The shrub stage follows the herb stage in plant succession. Cane plants such as berries, woody-stemmed shrubs and small, sun-loving trees such as cedars spring up from the ground that has been stabilized by the herbaceous plant layer. Young white pines, aspens, and birches begin to appear as the shrub stage transitions to a young forest.
Young Forest Stage
The young forest stage is characterized by thick growth of thin-trunk young trees. Aspens and birch are followed by specimens of maple, pine, and other species depending on the forest location and climate. Young forest trees climb quickly skyward, attempting to out-compete one another for sunlight. Slower trees are shaded out by their faster-growing neighbors and die off as the system moves toward the mature forest stage.
Mature Forest Stage
A mature forest includes diverse species of diverse ages, from ground cover and undergrowth plants to trees with low, mid- and upper-story canopies. Sun-loving successional varieties such as birch and aspen will die off, and varieties of hardwoods and straight-trunk conifers that need protected shade to germinate and grow will begin to dominate the forest system.
Climax Forest Stage

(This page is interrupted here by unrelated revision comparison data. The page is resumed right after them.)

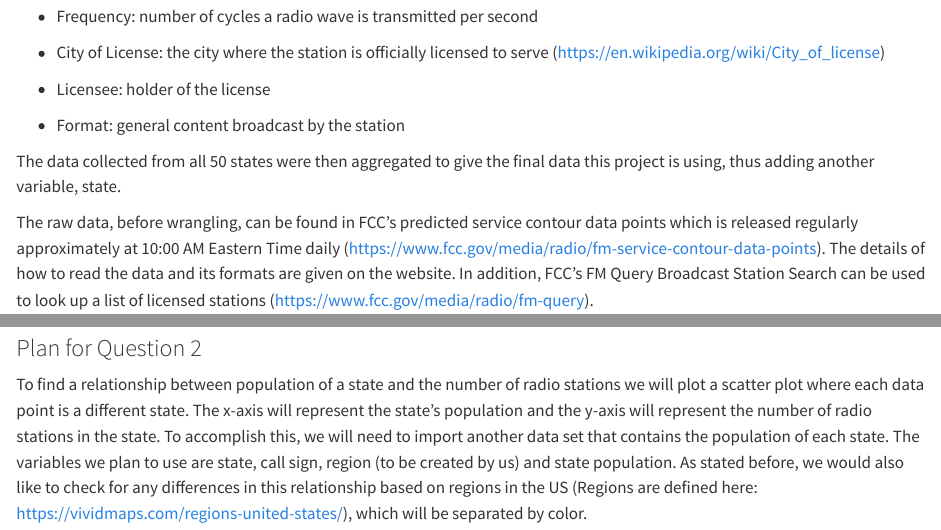
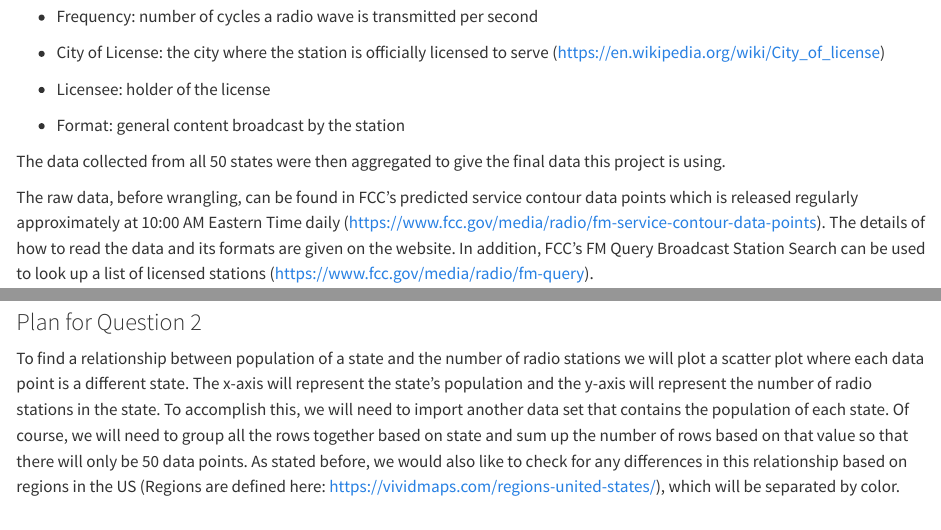
Before and after one commit to vizdata-s23/project-01-stats_fm, a Quarto document (proposal.qmd): the page in a window 1100 px wide, from 910 px down, and a second part further down, joined at a grey line. Rendered offline with R 4.5, knitr and Pandoc in place of Quarto, with nearby package versions; some code elsewhere in the file could not run offline.

Commit message:
made one change to second question plan

```diff
--- a/proposal.qmd
+++ b/proposal.qmd
@@ -37,7 +37,7 @@
 
 -   Format: general content broadcast by the station
 
-The data collected from all 50 states were then aggregated to give the final data this project is using, thus adding another variable, state.
+The data collected from all 50 states were then aggregated to give the final data this project is using.
 
 The raw data, before wrangling, can be found in FCC's predicted service contour data points which is released regularly approximately at 10:00 AM Eastern Time daily (<https://www.fcc.gov/media/radio/fm-service-contour-data-points>). The details of how to read the data and its formats are given on the website. In addition, FCC's FM Query Broadcast Station Search can be used to look up a list of licensed stations (<https://www.fcc.gov/media/radio/fm-query>).
 
@@ -97,4 +97,4 @@
 
 ### Plan for Question 2
 
-To find a relationship between population of a state and the number of radio stations we will plot a scatter plot where each data point is a different state. The x-axis will represent the state's population and the y-axis will represent the number of radio stations in the state. To accomplish this, we will need to import another data set that contains the population of each state. The variables we plan to use are state, call sign, region (to be created by us) and state population. As stated before, we would also like to check for any differences in this relationship based on regions in the US (Regions are defined here: <https://vividmaps.com/regions-united-states/>), which will be separated by color.
+To find a relationship between population of a state and the number of radio stations we will plot a scatter plot where each data point is a different state. The x-axis will represent the state’s population and the y-axis will represent the number of radio stations in the state. To accomplish this, we will need to import another data set that contains the population of each state. Of course, we will need to group all the rows together based on state and sum up the number of rows based on that value so that there will only be 50 data points. As stated before, we would also like to check for any differences in this relationship based on regions in the US (Regions are defined here: https://vividmaps.com/regions-united-states/), which will be separated by color.
```
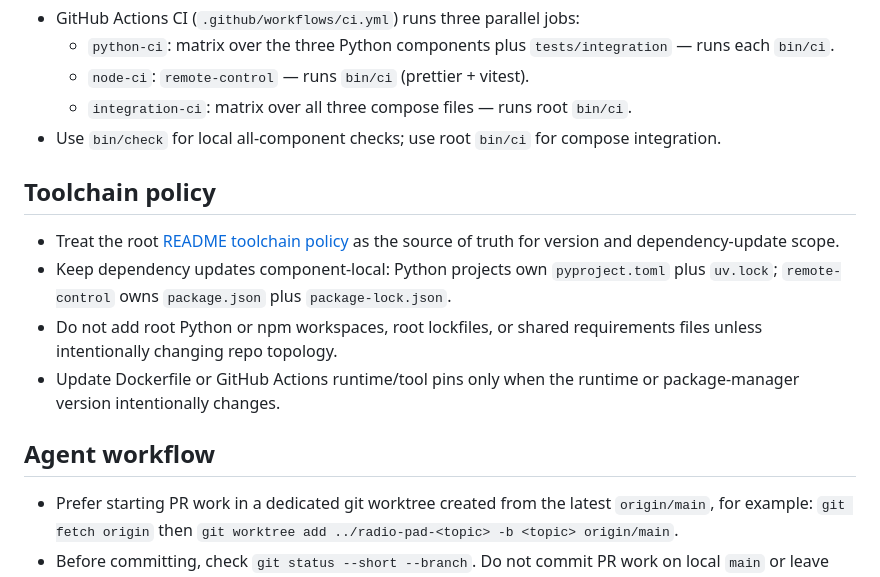
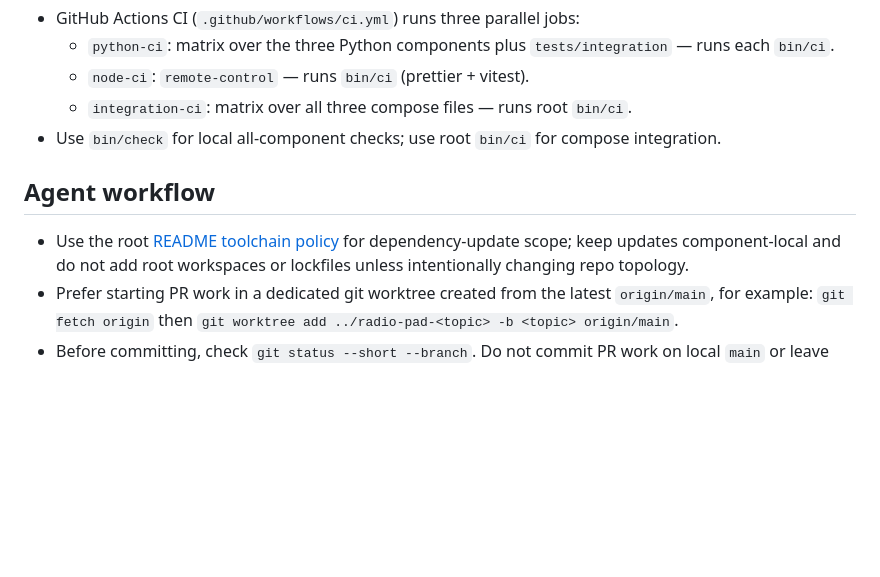
Before and after one commit to briceburg/radio-pad, a Markdown page: AGENTS.md, the part around the change. Rendered like a GitHub page; blank space fills up the shorter version.

```diff
--- a/AGENTS.md
+++ b/AGENTS.md
@@ -25,15 +25,9 @@ Guidance for coding agents working in `radio-pad` (monorepo root).
   - `integration-ci`: matrix over all three compose files — runs root `bin/ci`.
 - Use `bin/check` for local all-component checks; use root `bin/ci` for compose integration.
 
-## Toolchain policy
-
-- Treat the root [README toolchain policy](README.md#toolchain-and-dependency-policy) as the source of truth for version and dependency-update scope.
-- Keep dependency updates component-local: Python projects own `pyproject.toml` plus `uv.lock`; `remote-control` owns `package.json` plus `package-lock.json`.
-- Do not add root Python or npm workspaces, root lockfiles, or shared requirements files unless intentionally changing repo topology.
-- Update Dockerfile or GitHub Actions runtime/tool pins only when the runtime or package-manager version intentionally changes.
-
 ## Agent workflow
 
+- Use the root [README toolchain policy](README.md#toolchain-and-dependency-policy) for dependency-update scope; keep updates component-local and do not add root workspaces or lockfiles unless intentionally changing repo topology.
 - Prefer starting PR work in a dedicated git worktree created from the latest
   `origin/main`, for example: `git fetch origin` then
   `git worktree add ../radio-pad-<topic> -b <topic> origin/main`.
```
Also changed, not shown: README.md (+2 -6 lines), remote-control/README.md (+1 -3 lines).
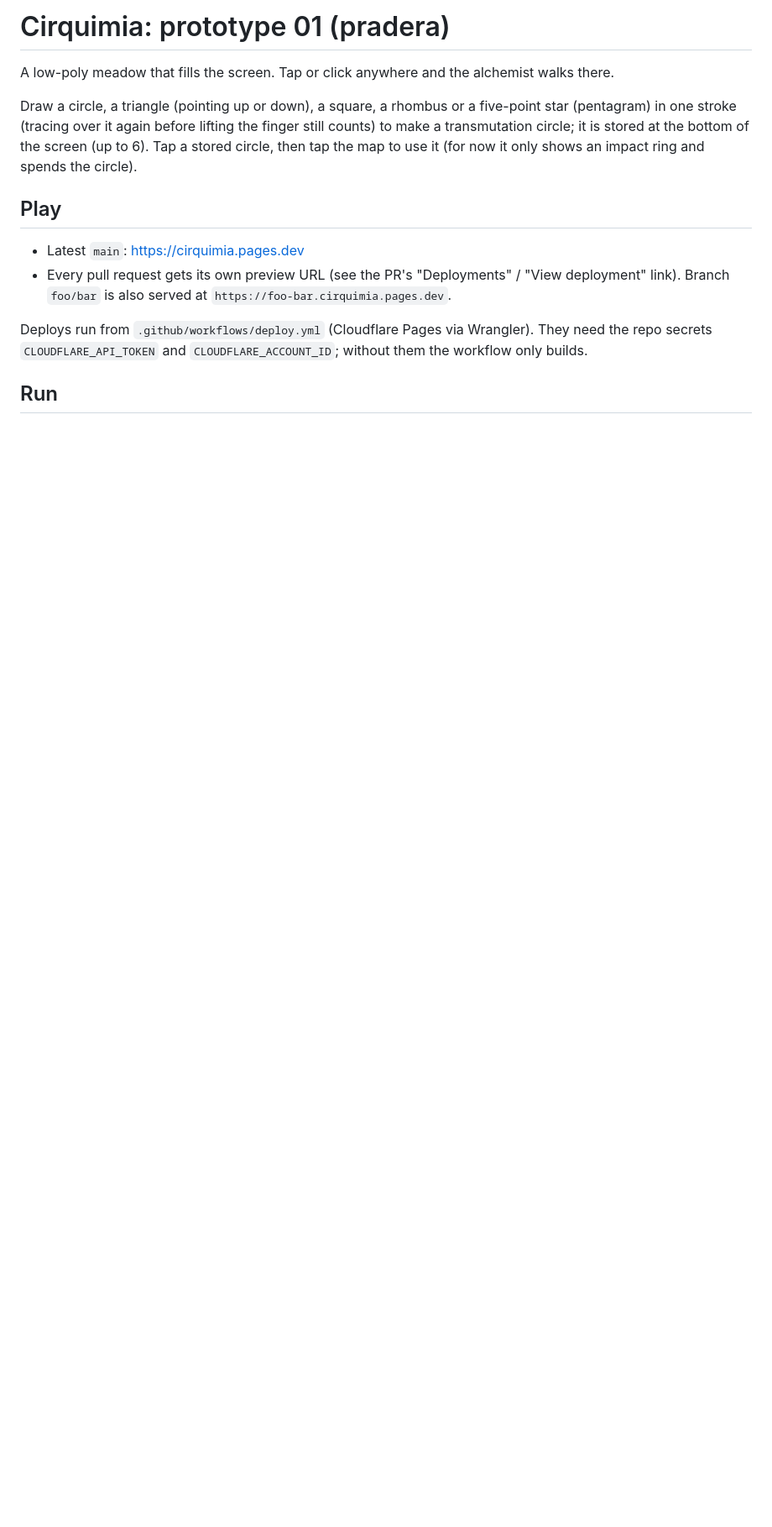
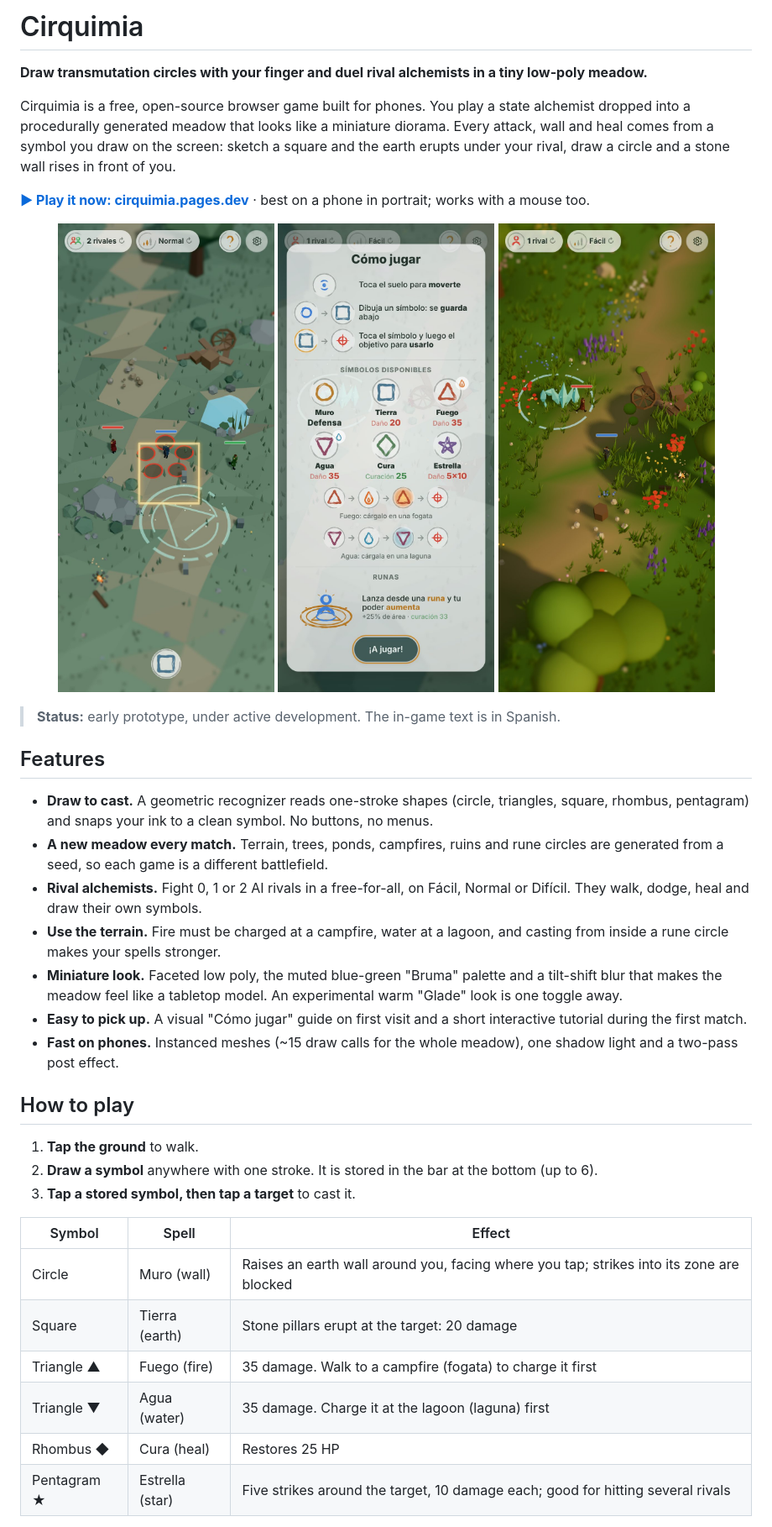
Before and after one commit to glrodasz/cirquimia, a Markdown page: README.md, the part around one of its changes. Shown at 84% size. Rendered like a GitHub page; pictures changed too: docs/screenshots/gameplay.jpg (added), docs/screenshots/glade-look.jpg (added), docs/screenshots/how-to-play.jpg (added); blank space fills up the shorter version.

```diff
--- a/README.md
+++ b/README.md
@@ -1,14 +1,41 @@
-# Cirquimia: prototype 01 (pradera)
+# Cirquimia
 
-A low-poly meadow that fills the screen. Tap or click anywhere and the alchemist walks there.
+**Draw transmutation circles with your finger and duel rival alchemists in a tiny low-poly meadow.**
 
-Draw a circle, a triangle (pointing up or down), a square, a rhombus or a five-point star (pentagram) in one stroke (tracing over it again before lifting the finger still counts) to make a transmutation circle; it is stored at the bottom of the screen (up to 6). Tap a stored circle, then tap the map to use it (for now it only shows an impact ring and spends the circle).
+Cirquimia is a free, open-source browser game built for phones. You play a state alchemist dropped into a procedurally generated meadow that looks like a miniature diorama. Every attack, wall and heal comes from a symbol you draw on the screen: sketch a square and the earth erupts under your rival, draw a circle and a stone wall rises in front of you.
 
-## Play
+[**▶ Play it now: cirquimia.pages.dev**](https://cirquimia.pages.dev) · best on a phone in portrait; works with a mouse too.
 
-- Latest `main`: https://cirquimia.pages.dev
-- Every pull request gets its own preview URL (see the PR's "Deployments" / "View deployment" link). Branch `foo/bar` is also served at `https://foo-bar.cirquimia.pages.dev`.
+<p align="center">
+  <img src="docs/screenshots/gameplay.jpg" alt="The alchemist fighting two rivals in the Bruma meadow" width="260">
+  <img src="docs/screenshots/how-to-play.jpg" alt="The in-game 'Cómo jugar' guide listing every symbol" width="260">
+  <img src="docs/screenshots/glade-look.jpg" alt="The experimental warm Glade look" width="260">
+</p>
 
-Deploys run from `.github/workflows/deploy.yml` (Cloudflare Pages via Wrangler). They need the repo secrets `CLOUDFLARE_API_TOKEN` and `CLOUDFLARE_ACCOUNT_ID`; without them the workflow only builds.
+> **Status:** early prototype, under active development. The in-game text is in Spanish.
 
-## Run
+## Features
+
+- **Draw to cast.** A geometric recognizer reads one-stroke shapes (circle, triangles, square, rhombus, pentagram) and snaps your ink to a clean symbol. No buttons, no menus.
+- **A new meadow every match.** Terrain, trees, ponds, campfires, ruins and rune circles are generated from a seed, so each game is a different battlefield.
+- **Rival alchemists.** Fight 0, 1 or 2 AI rivals in a free-for-all, on Fácil, Normal or Difícil. They walk, dodge, heal and draw their own symbols.
+- **Use the terrain.** Fire must be charged at a campfire, water at a lagoon, and casting from inside a rune circle makes your spells stronger.
+- **Miniature look.** Faceted low poly, the muted blue-green "Bruma" palette and a tilt-shift blur that makes the meadow feel like a tabletop model. An experimental warm "Glade" look is one toggle away.
+- **Easy to pick up.** A visual "Cómo jugar" guide on first visit and a short interactive tutorial during the first match.
+- **Fast on phones.** Instanced meshes (~15 draw calls for the whole meadow), one shadow light and a two-pass post effect.
+
+## How to play
+
+1. **Tap the ground** to walk.
+2. **Draw a symbol** anywhere with one stroke. It is stored in the bar at the bottom (up to 6).
+3. **Tap a stored symbol, then tap a target** to cast it.
+
+| Symbol | Spell | Effect |
+| --- | --- | --- |
+| Circle | Muro (wall) | Raises an earth wall around you, facing where you tap; strikes into its zone are blocked |
+| Square | Tierra (earth) | Stone pillars erupt at the target: 20 damage |
+| Triangle ▲ | Fuego (fire) | 35 damage. Walk to a campfire (fogata) to charge it first |
+| Triangle ▼ | Agua (water) | 35 damage. Charge it at the lagoon (laguna) first |
+| Rhombus ◆ | Cura (heal) | Restores 25 HP |
+| Pentagram ★ | Estrella (star) | Five strikes around the target, 10 damage each; good for hitting several rivals |
+
```
Also changed, not shown: other parts of README.md (+85 -18 lines).
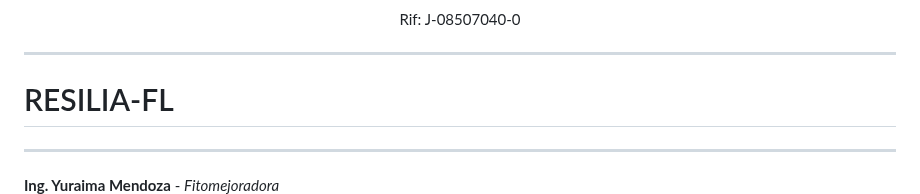
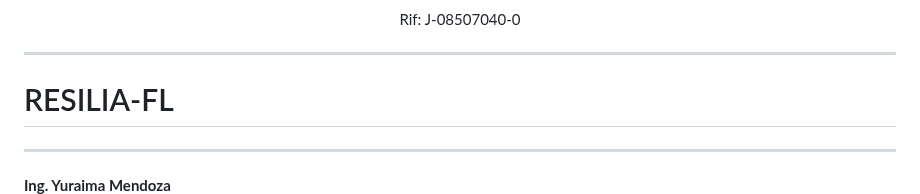
Before and after one commit to OrlandoJPG/Resilia-FL, a Markdown page: README.md, the part around one of its changes. Rendered like a GitHub page.

Commit message:
Update README.md
Algunos detalles con los autores

```diff
--- a/README.md
+++ b/README.md
@@ -2,8 +2,10 @@
 <center>Rif: J-08507040-0</center>
 
 ---
+
 # RESILIA-FL
+
 ---
 
-**Ing. Yuraima Mendoza** -  _Fitomejoradora_
+**Ing. Yuraima Mendoza**
 <br>
```
Also changed, not shown: other parts of README.md (+6 -2 lines).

A climax or "old growth" forest is not an even-age forest of enormous old trees. Rather, a climax forest is the most diverse forest system. Trees left undisturbed to reach their full life span will then die and fall, serving as 'nurse trees' to new growth. This creates sunlit openings in the canopy that foster herbaceous growth, starting the stages of plant succession over again in a patchwork throughout the forest. Forests rarely reach the climax stage because disturbances such as fire, clearing, or timber management usually interrupt succession at the mature forest stage.